Book of the Year Award
What is our Book of the Year Award?
Each year we award one exceptional accurate ag book with our coveted "Book of the Year" title. That book will be celebrated at our Flapjack Fundraiser, and have classroom curriculum developed to add value to the book. The book will be promoted for an entire year through all of our channels.
Books considered for the award:
Have 100% accurate information about agriculture with modern agricultural practices being a priority
Have a positive portrayal of agriculture and producers
Contain no depictions of anthropomorphic animals (animals that talk or act like humans)
Should not convey any stereotypical depictions of rural life (ex: overalls and a pitch fork)
Portray no unsafe situations in pictures, graphics or text
Have topic which is of interest in agriculture and society - Past years' topics include: bees, apples, sheep, tree farms, farm to fork, how plants grow, school gardens, and soybeans. All agricultural topics are open to review.
Books are also judged on whether or not it has an interesting story that will engage students and if it has the potential to be used in a classroom setting with curriculum. Books do not need to be published in the current year in order to be considered. Any publication date is fine.
To nominate a book simply send a review copy to us at:
600 Maryland Ave SW Suite 1000W
Washington D.C. 20024.
Judging starts in June for the following year's Book of the Year title.
Past Book of the Year Winners (oldest to newest):
- The Tree Farmer, by Chuck Leavell
- The Man Who Fed the World, by Leon Hesser
- Soybeans in the Story of Agriculture, by Susan Anderson and JoAnne Buggy
- Seed Soil Sun, by Cris Peterson
- How did that get in my lunchbox? By Chris Butterworth
- The Guardian Team, by Cat Urbigkit
- The Beeman, by Laurie Krebs
- The Apple Orchard Riddle, by Margaret McNamara
- First Peas to the Table, by Susan Grigsby

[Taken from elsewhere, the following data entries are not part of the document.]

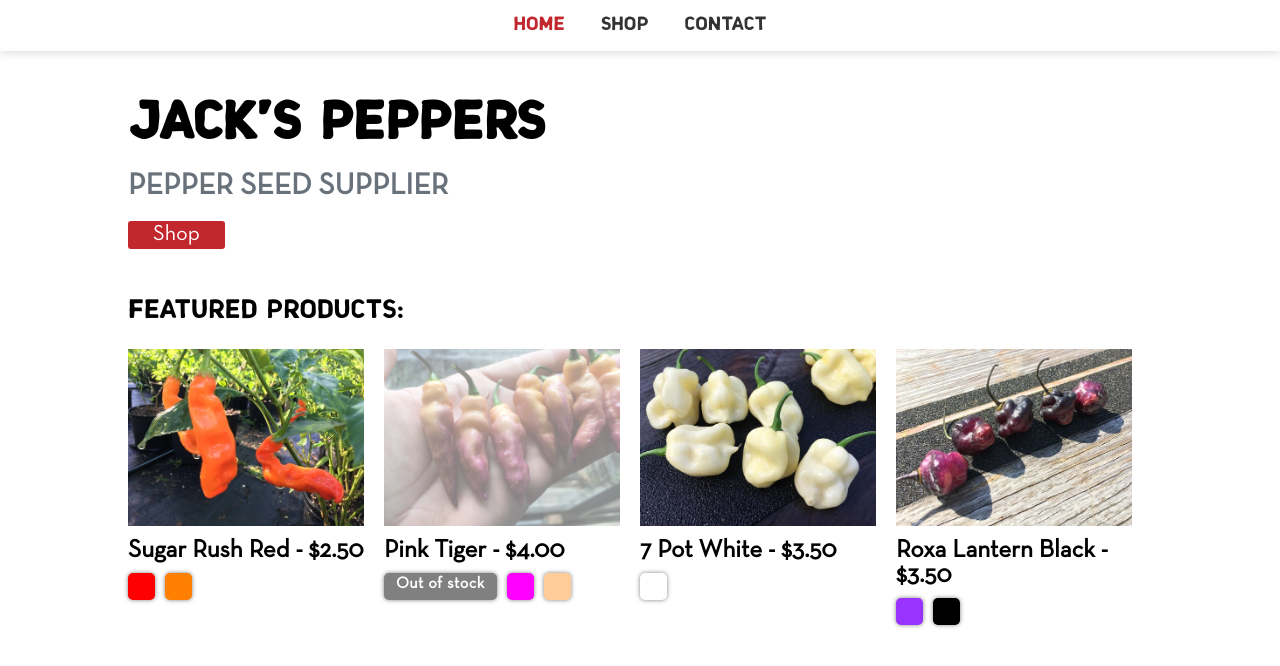
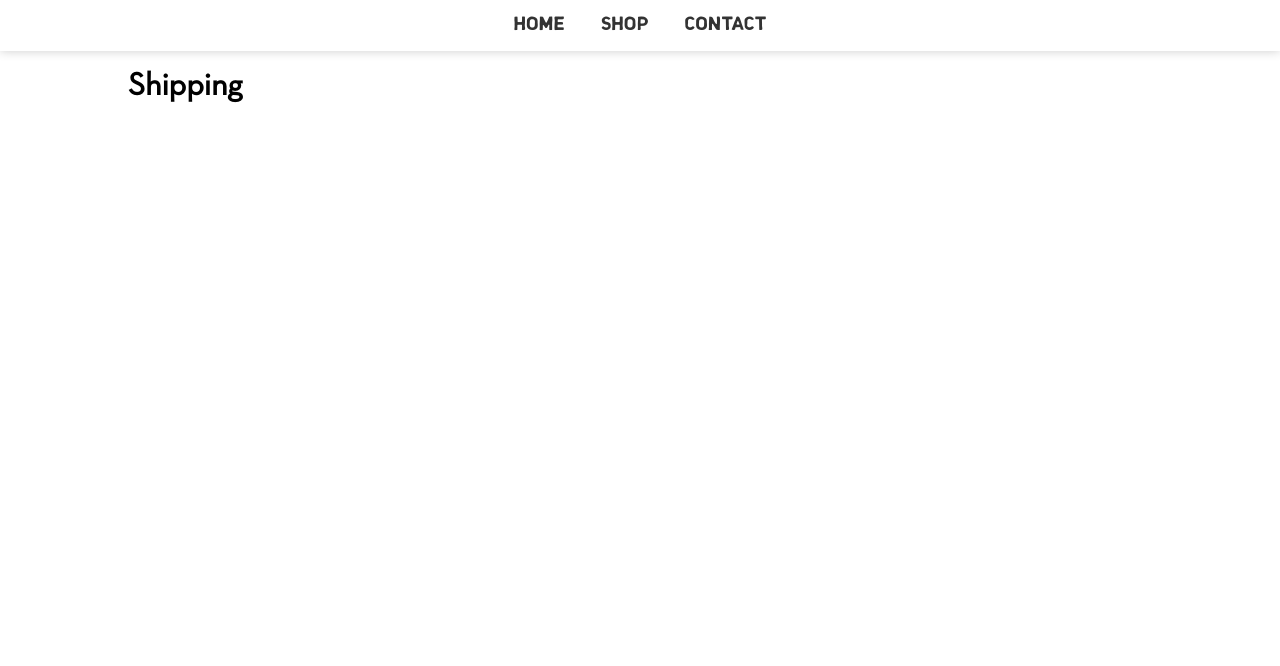
Before and after one commit to JackRKelly/JacksPeppers, a React (Create React App) app in the folder client/: page /shipping in a window 1280 px wide. Before the commit this address led to /home. Shown: the top 666 px of the page. Built offline with nearby package versions, Linux system fonts and the light colour scheme.

Commit message:
Added shipping information page

```diff
--- a/client/src/App.tsx
+++ b/client/src/App.tsx
@@ -12,6 +12,7 @@ import Home from "./pages/Home/Home";
 import Shop from "./pages/Shop/Shop";
 import Product from "./pages/Product/Product";
 import Contact from "./pages/Contact/Contact";
+import Shipping from "./pages/Shipping/Shipping";
 
 const App: React.FC = () => {
   return (
@@ -65,6 +66,9 @@ const App: React.FC = () => {
                 <Route path="/home">
                   <Home />
                 </Route>
+                <Route path="/shipping">
+                  <Shipping />
+                </Route>
                 <Route path="/">
                   <Redirect to="home" />
                 </Route>
--- /dev/null
+++ b/client/src/pages/Shipping/Shipping.tsx
@@ -0,0 +1,14 @@
+import React from "react";
+import "./index.scss";
+
+const Shipping: React.FC = () => {
+  document.title = "Shipping | Jack's Peppers";
+
+  return (
+    <main className="shipping">
+      <h1>Shipping</h1>
+    </main>
+  );
+};
+
+export default Shipping;
--- /dev/null
+++ b/client/src/pages/Shipping/index.scss
@@ -0,0 +1,5 @@
+@import "../../assets/variables.scss";
+
+main.shipping {
+  @include main;
+}
```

- Sleep Tight Farm, by Eugenie Doyle
- John Deere That's Who, by Tracy Maurer
- Right This Very Minute, by Lisl H. Detlefsen
- Full of Beans, by Peggy Thomas